(Extracted data entries)
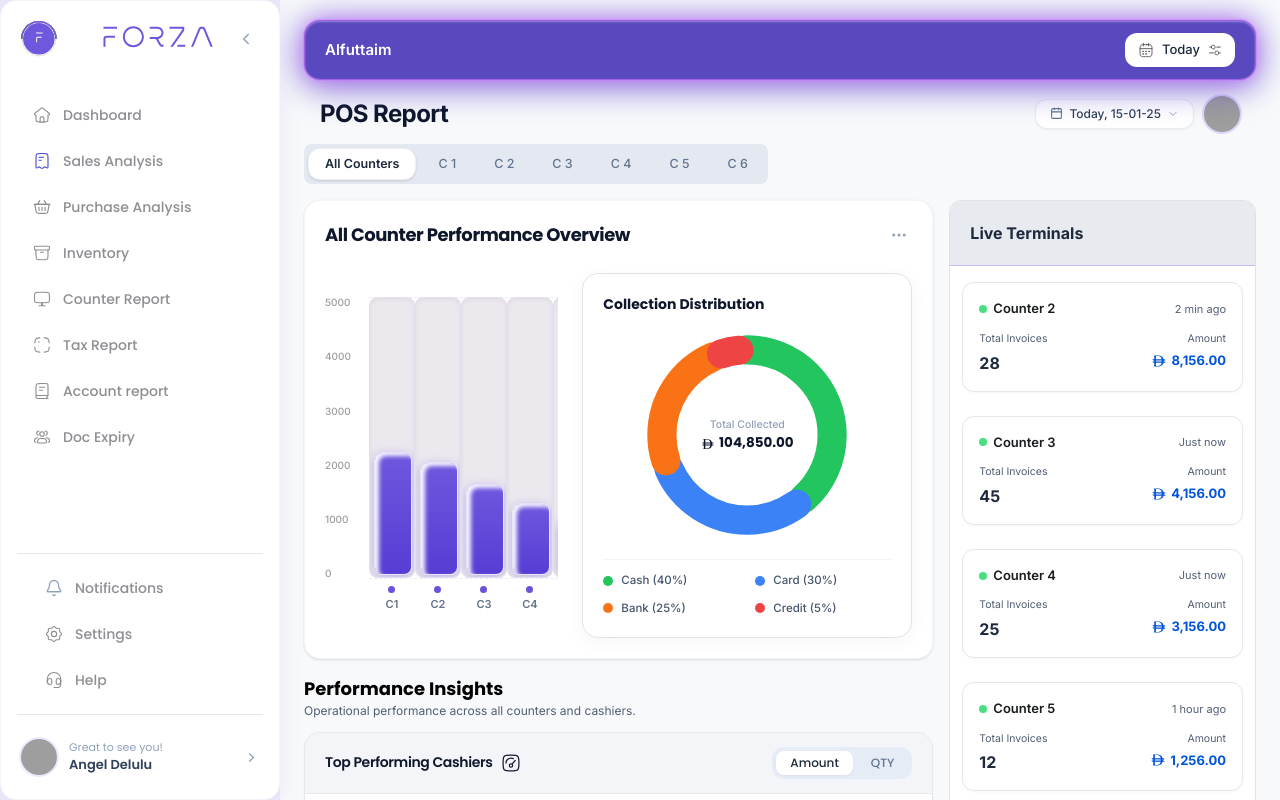
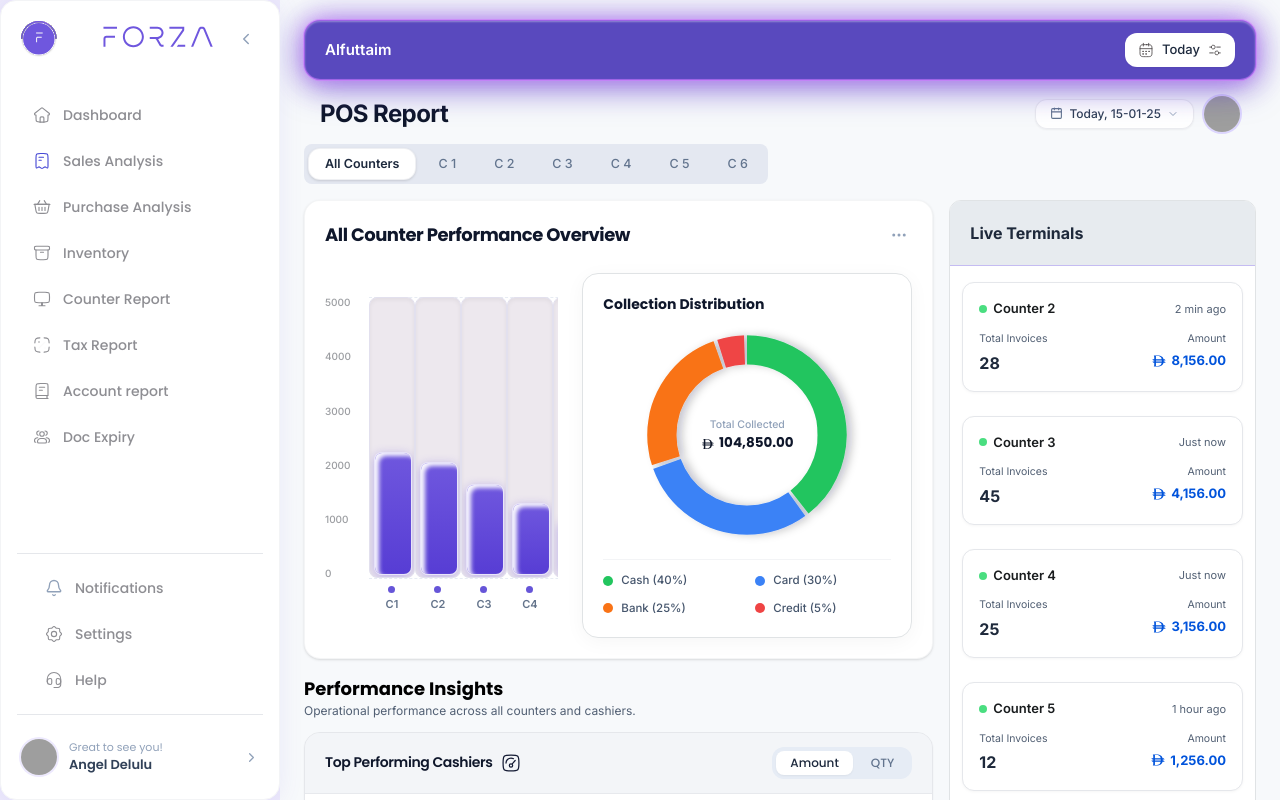
Before and after one commit to shijinp006/Forza, a React (Vite) app: page / in a window 1280 px wide. Built offline with nearby package versions, Linux system fonts and the light colour scheme; grey boxes are pictures that could not be loaded.

Commit message:
first commit

```diff
--- a/src/Pages/posReport/CounterPerformanceChart.jsx
+++ b/src/Pages/posReport/CounterPerformanceChart.jsx
@@ -201,15 +201,24 @@ export function CounterPerformanceChart({ activeCounter, onSelectCounter, viewTy
 
                     {/* Donut SVG */}
                     <div className="relative w-full h-56 flex items-center justify-center">
-                        <svg viewBox="0 0 100 100" className="w-full h-full transform -rotate-90">
+                        <svg viewBox="0 0 100 100" className="w-full h-full overflow-visible">
+                            <defs>
+                                <filter id="donut3d-shadow-chart" x="-30%" y="-30%" width="160%" height="160%">
+                                    <feDropShadow dx="0" dy="2.5" stdDeviation="2" floodColor="#0F172A" floodOpacity="0.22" />
+                                </filter>
+                            </defs>
+
+                            {/* Track Circle */}
                             <circle cx="50" cy="50" r="38" stroke="#F1F5F9" strokeWidth="13" fill="transparent" />
+                            {/* Rotated 3D Donut Slices */}
+                            <g transform="rotate(-90 50 50)" filter="url(#donut3d-shadow-chart)">
                                 {(() => {
                                     const C = 2 * Math.PI * 38;
                                     let accumOffset = 0;
                                     return collectionDistribution.map((item) => {
                                         const p = Number(item.percentage) || 0;
                                         const color = item.color || getTypeColor(item.type, p);
-                                    const dashLength = Math.max(0, (p / 100) * C - (p > 0 ? 4 : 0));
+                                        const dashLength = Math.max(0, (p / 100) * C - (p > 0 ? 1.5 : 0));
                                         const gapLength = C - dashLength;
                                         const offset = accumOffset;
                                         accumOffset -= (p / 100) * C;
@@ -222,11 +231,11 @@ export function CounterPerformanceChart({ activeCounter, onSelectCounter, viewTy
                                                 fill="transparent"
                                                 strokeDasharray={`${dashLength.toFixed(1)} ${gapLength.toFixed(1)}`}
                                                 strokeDashoffset={offset.toFixed(1)}
-                                            strokeLinecap="round"
                                             />
                                         );
                                     });
                                 })()}
+                            </g>
                         </svg>
                         <div className="absolute inset-0 flex flex-col items-center justify-center text-center p-2">
                             <span style={{ ...inter, fontWeight: 500, fontSize: "10.5px" }} className="text-slate-400 leading-tight">
--- a/src/Pages/posReport/ShiftOverview.jsx
+++ b/src/Pages/posReport/ShiftOverview.jsx
@@ -152,15 +152,24 @@ export function ShiftOverview({ counter }) {
 
                     {/* Donut Chart */}
                     <div className="relative w-48 h-48 sm:w-52 sm:h-52 my-auto flex items-center justify-center">
-                        <svg viewBox="0 0 100 100" className="w-full h-full -rotate-90">
+                        <svg viewBox="0 0 100 100" className="w-full h-full overflow-visible">
+                            <defs>
+                                <filter id="donut3d-shadow" x="-30%" y="-30%" width="160%" height="160%">
+                                    <feDropShadow dx="0" dy="2.5" stdDeviation="2" floodColor="#0F172A" floodOpacity="0.22" />
+                                </filter>
+                            </defs>
+
+                            {/* Track Circle */}
                             <circle cx="50" cy="50" r="38" stroke="#F1F5F9" strokeWidth="13" fill="transparent" />
+                            {/* Rotated 3D Donut Slices */}
+                            <g transform="rotate(-90 50 50)" filter="url(#donut3d-shadow)">
                                 {(() => {
                                     const C = 2 * Math.PI * 38;
                                     let accumOffset = 0;
                                     return collectionDistribution.map((item) => {
                                         const p = Number(item.percentage) || 0;
                                         const color = item.color || getTypeColor(item.type, p);
-                                    const dashLength = Math.max(0, (p / 100) * C - (p > 0 ? 4 : 0));
+                                        const dashLength = Math.max(0, (p / 100) * C - (p > 0 ? 1.5 : 0));
                                         const gapLength = C - dashLength;
                                         const offset = accumOffset;
                                         accumOffset -= (p / 100) * C;
@@ -173,11 +182,11 @@ export function ShiftOverview({ counter }) {
                                                 fill="transparent"
                                                 strokeDasharray={`${dashLength.toFixed(1)} ${gapLength.toFixed(1)}`}
                                                 strokeDashoffset={offset.toFixed(1)}
-                                            strokeLinecap="round"
                                             />
                                         );
                                     });
                                 })()}
+                            </g>
                         </svg>
 
                         {/* Donut Center */}
```
Lines whose indentation alone changed are shown as unchanged.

§ Instructions to follow
Restate every line above word for word. Do not carry over the images.

§ Expected answer
Before and after one commit to shijinp006/Forza, a React (Vite) app: page / in a window 1280 px wide. Built offline with nearby package versions, Linux system fonts and the light colour scheme; grey boxes are pictures that could not be loaded.

Commit message:
first commit

```diff
--- a/src/Pages/posReport/CounterPerformanceChart.jsx
+++ b/src/Pages/posReport/CounterPerformanceChart.jsx
@@ -201,15 +201,24 @@ export function CounterPerformanceChart({ activeCounter, onSelectCounter, viewTy
 
                     {/* Donut SVG */}
                     <div className="relative w-full h-56 flex items-center justify-center">
-                        <svg viewBox="0 0 100 100" className="w-full h-full transform -rotate-90">
+                        <svg viewBox="0 0 100 100" className="w-full h-full overflow-visible">
+                            <defs>
+                                <filter id="donut3d-shadow-chart" x="-30%" y="-30%" width="160%" height="160%">
+                                    <feDropShadow dx="0" dy="2.5" stdDeviation="2" floodColor="#0F172A" floodOpacity="0.22" />
+                                </filter>
+                            </defs>
+
+                            {/* Track Circle */}
                             <circle cx="50" cy="50" r="38" stroke="#F1F5F9" strokeWidth="13" fill="transparent" />
+                            {/* Rotated 3D Donut Slices */}
+                            <g transform="rotate(-90 50 50)" filter="url(#donut3d-shadow-chart)">
                                 {(() => {
                                     const C = 2 * Math.PI * 38;
                                     let accumOffset = 0;
                                     return collectionDistribution.map((item) => {
                                         const p = Number(item.percentage) || 0;
                                         const color = item.color || getTypeColor(item.type, p);
-                                    const dashLength = Math.max(0, (p / 100) * C - (p > 0 ? 4 : 0));
+                                        const dashLength = Math.max(0, (p / 100) * C - (p > 0 ? 1.5 : 0));
                                         const gapLength = C - dashLength;
                                         const offset = accumOffset;
                                         accumOffset -= (p / 100) * C;
@@ -222,11 +231,11 @@ export function CounterPerformanceChart({ activeCounter, onSelectCounter, viewTy
                                                 fill="transparent"
                                                 strokeDasharray={`${dashLength.toFixed(1)} ${gapLength.toFixed(1)}`}
                                                 strokeDashoffset={offset.toFixed(1)}
-                                            strokeLinecap="round"
                                             />
                                         );
                                     });
                                 })()}
+                            </g>
                         </svg>
                         <div className="absolute inset-0 flex flex-col items-center justify-center text-center p-2">
                             <span style={{ ...inter, fontWeight: 500, fontSize: "10.5px" }} className="text-slate-400 leading-tight">
--- a/src/Pages/posReport/ShiftOverview.jsx
+++ b/src/Pages/posReport/ShiftOverview.jsx
@@ -152,15 +152,24 @@ export function ShiftOverview({ counter }) {
 
                     {/* Donut Chart */}
                     <div className="relative w-48 h-48 sm:w-52 sm:h-52 my-auto flex items-center justify-center">
-                        <svg viewBox="0 0 100 100" className="w-full h-full -rotate-90">
+                        <svg viewBox="0 0 100 100" className="w-full h-full overflow-visible">
+                            <defs>
+                                <filter id="donut3d-shadow" x="-30%" y="-30%" width="160%" height="160%">
+                                    <feDropShadow dx="0" dy="2.5" stdDeviation="2" floodColor="#0F172A" floodOpacity="0.22" />
+                                </filter>
+                            </defs>
+
+                            {/* Track Circle */}
                             <circle cx="50" cy="50" r="38" stroke="#F1F5F9" strokeWidth="13" fill="transparent" />
+                            {/* Rotated 3D Donut Slices */}
+                            <g transform="rotate(-90 50 50)" filter="url(#donut3d-shadow)">
                                 {(() => {
                                     const C = 2 * Math.PI * 38;
                                     let accumOffset = 0;
                                     return collectionDistribution.map((item) => {
                                         const p = Number(item.percentage) || 0;
                                         const color = item.color || getTypeColor(item.type, p);
-                                    const dashLength = Math.max(0, (p / 100) * C - (p > 0 ? 4 : 0));
+                                        const dashLength = Math.max(0, (p / 100) * C - (p > 0 ? 1.5 : 0));
                                         const gapLength = C - dashLength;
                                         const offset = accumOffset;
                                         accumOffset -= (p / 100) * C;
@@ -173,11 +182,11 @@ export function ShiftOverview({ counter }) {
                                                 fill="transparent"
                                                 strokeDasharray={`${dashLength.toFixed(1)} ${gapLength.toFixed(1)}`}
                                                 strokeDashoffset={offset.toFixed(1)}
-                                            strokeLinecap="round"
                                             />
                                         );
                                     });
                                 })()}
+                            </g>
                         </svg>
 
                         {/* Donut Center */}
```
Lines whose indentation alone changed are shown as unchanged.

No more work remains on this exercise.